ZELIKAN CAMP, Kurdistan Region of Iraq – Iraqi grandfather Majid* says he and his family “lived for two years in hell” after their village in the north of the country fell under the control of extremist groups.
But on a day he never thought would come, Majid and 20 members of his extended family were finally freed, when Kurdish Peshmerga fighters liberated their village and escorted them to the newly built Zelikan camp, north of Mosul, in the Kurdistan Region of Iraq.
Majid is among Iraqis displaced by an ongoing government offensive in Iraq’s second largest city, now in its second week. So far 248 residents from villages near Mosul have reached Zelikan camp, built and run by UNHCR, the UN Refugee Agency.
“The situation was really bad and we didn’t think we would survive,” Majid, 69, said. “There is no better moment than this to be safe in this tent, surrounded by my wife and children.”

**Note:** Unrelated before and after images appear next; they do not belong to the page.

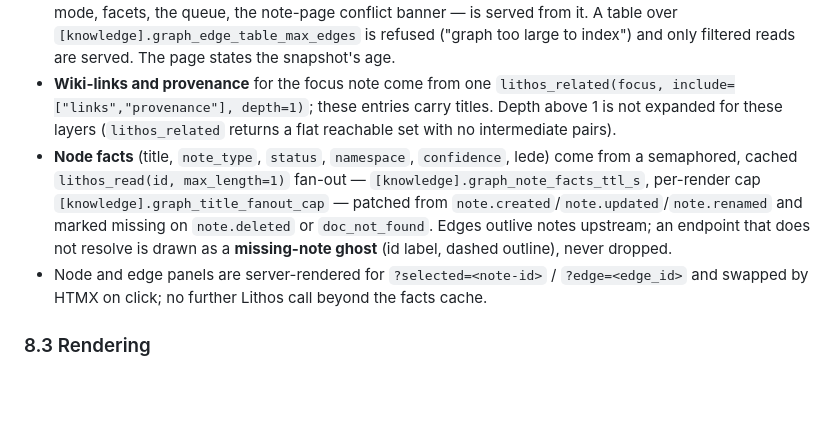
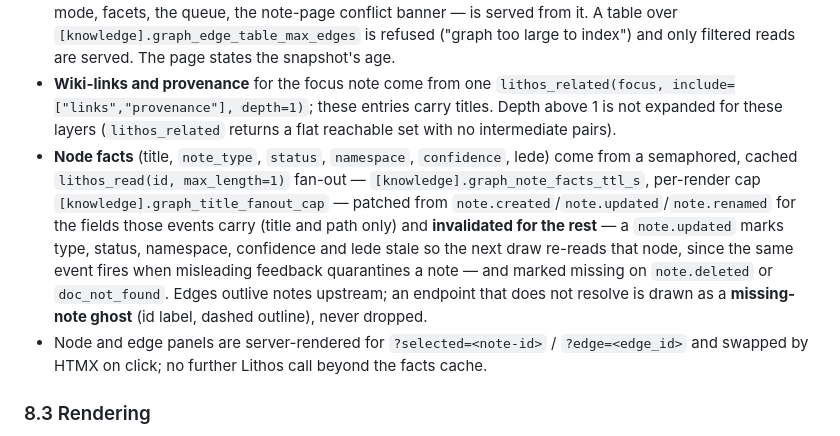
Before and after one commit to agent-lore/lithos-lens, a Markdown page: docs/REQUIREMENTS.md, the part around the change. Drawn GitHub-style; blank space fills up the shorter version.

```diff
--- a/docs/REQUIREMENTS.md
+++ b/docs/REQUIREMENTS.md
@@ -1212,7 +1212,7 @@ Interactive visualisation of the knowledge base as a typed, weighted graph, with
 
 - **Edge-table snapshot.** One unfiltered `lithos_edge_list()` call fetches the whole edge table (no limit, offset or ordering exists upstream — ROADMAP ledger #13) into a server-side snapshot held under `[knowledge].graph_edge_table_ttl_s` with single-flight, indexed by endpoint, type and namespace, and patched in place from `edge.upserted` events (which carry identity and `conflict_state` but not weight or evidence; a patched row is marked partial until the next fetch). Every graph read — ego assembly, scoped mode, facets, the queue, the note-page conflict banner — is served from it. A table over `[knowledge].graph_edge_table_max_edges` is refused ("graph too large to index") and only filtered reads are served. The page states the snapshot's age.
 - **Wiki-links and provenance** for the focus note come from one `lithos_related(focus, include=["links","provenance"], depth=1)`; these entries carry titles. Depth above 1 is not expanded for these layers (`lithos_related` returns a flat reachable set with no intermediate pairs).
-- **Node facts** (title, `note_type`, `status`, `namespace`, `confidence`, lede) come from a semaphored, cached `lithos_read(id, max_length=1)` fan-out — `[knowledge].graph_note_facts_ttl_s`, per-render cap `[knowledge].graph_title_fanout_cap` — patched from `note.created`/`note.updated`/`note.renamed` and marked missing on `note.deleted` or `doc_not_found`. Edges outlive notes upstream; an endpoint that does not resolve is drawn as a **missing-note ghost** (id label, dashed outline), never dropped.
+- **Node facts** (title, `note_type`, `status`, `namespace`, `confidence`, lede) come from a semaphored, cached `lithos_read(id, max_length=1)` fan-out — `[knowledge].graph_note_facts_ttl_s`, per-render cap `[knowledge].graph_title_fanout_cap` — patched from `note.created`/`note.updated`/`note.renamed` for the fields those events carry (title and path only) and **invalidated for the rest** — a `note.updated` marks type, status, namespace, confidence and lede stale so the next draw re-reads that node, since the same event fires when misleading feedback quarantines a note — and marked missing on `note.deleted` or `doc_not_found`. Edges outlive notes upstream; an endpoint that does not resolve is drawn as a **missing-note ghost** (id label, dashed outline), never dropped.
 - Node and edge panels are server-rendered for `?selected=<note-id>` / `?edge=<edge_id>` and swapped by HTMX on click; no further Lithos call beyond the facts cache.
 
 ### 8.3 Rendering
```
Also changed, not shown: docs/prd/k2-knowledge-graph-view.md (+31 -9 lines).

“There is no better moment than this to be safe in this tent, surrounded by my wife and children.”
Across the region, UNHCR is stepping up its preparations to receive those displaced by the fighting to retake Mosul, a once-thriving city that had a population of around 2.5 million before it was captured in June 2014.
In Iraq, 11 facilities are being prepared in anticipation of large-scale displacement from Mosul, which the UN has estimated could reach one million people. The camps will have a total capacity of up to 120,000 people by year’s end, and UNHCR is also securing a total of 30,000 additional tents and 50,000 emergency shelter kits to house families on the move.
“We are stepping up our preparations, in close co-operation with the government and our partners, as the assault on Mosul closes in and civilians may be preparing to flee,” said Djamal Zamoum, UNHCR Senior Emergency Field Co-ordinator in Iraq.
Displaced Iraqi woman describes flight from Mosul.
In neighbouring Syria, meanwhile, Al Hol camp in Al Hassakeh Governorate on the country’s eastern border with Iraq is now ready to receive up to 15,000 people – with work well-underway to accommodate a further 15,000. Eventually, up to 50,000 people will be able to be housed here.
Since the Mosul offensive began, 939 Iraqis have arrived at the camp with another 200 people reportedly at the border. New arrivals described the long and difficult journey to reach Syria through uncharted desert roads, with some having to walk for more than 15 days to reach safety.
Many new arrivals have endured brutal conditions under extremist rule, often without access to even the most basic medical care. Most school-aged children arriving at the camp have been out of education for the past two years, while some came unaccompanied and unsure of their parents’ fate. UNHCR and its partners are providing services including counselling, education and medical care.
“Syria has once again shown an open door policy, even when they have a difficult situation themselves.”
UNHCR Representative for Syria Sajjad Malik visited the camp on Sunday and Monday to speak to some of the hundreds of people who have sought shelter there and to get a first-hand look at preparations to shelter more people as the offensive closes in on Mosul.
“Food stocks, relief items and other supplies are on site, enough for 50,000 people,” Malik said. “Syria has once again shown an open door policy, even when they have a difficult situation themselves.”
At the Zelikan camp, which can currently house more than 6,000 people, new arrivals told UNHCR they were simply relieved to have found safety.
“Just before we left our village … hails of bullets were flying around, we are very happy to be in the camp now,” said 60-year old Zahra,* who recently fled her home a few kilometres from Mosul with five of her family members. “This is the first time we have had a peaceful sleep in two years,” she added.
With full funding and readiness, the UN Refugee Agency will be able to provide a range of shelter options inside and outside camps for up to 600,000 people. However, UNHCR has only received 48 per cent – US$95 million – of funds required for its Mosul emergency work, costed at US$196.2million, and is calling on donors for additional help.
Firas Al-Khateeb contributed to reporting from Syria.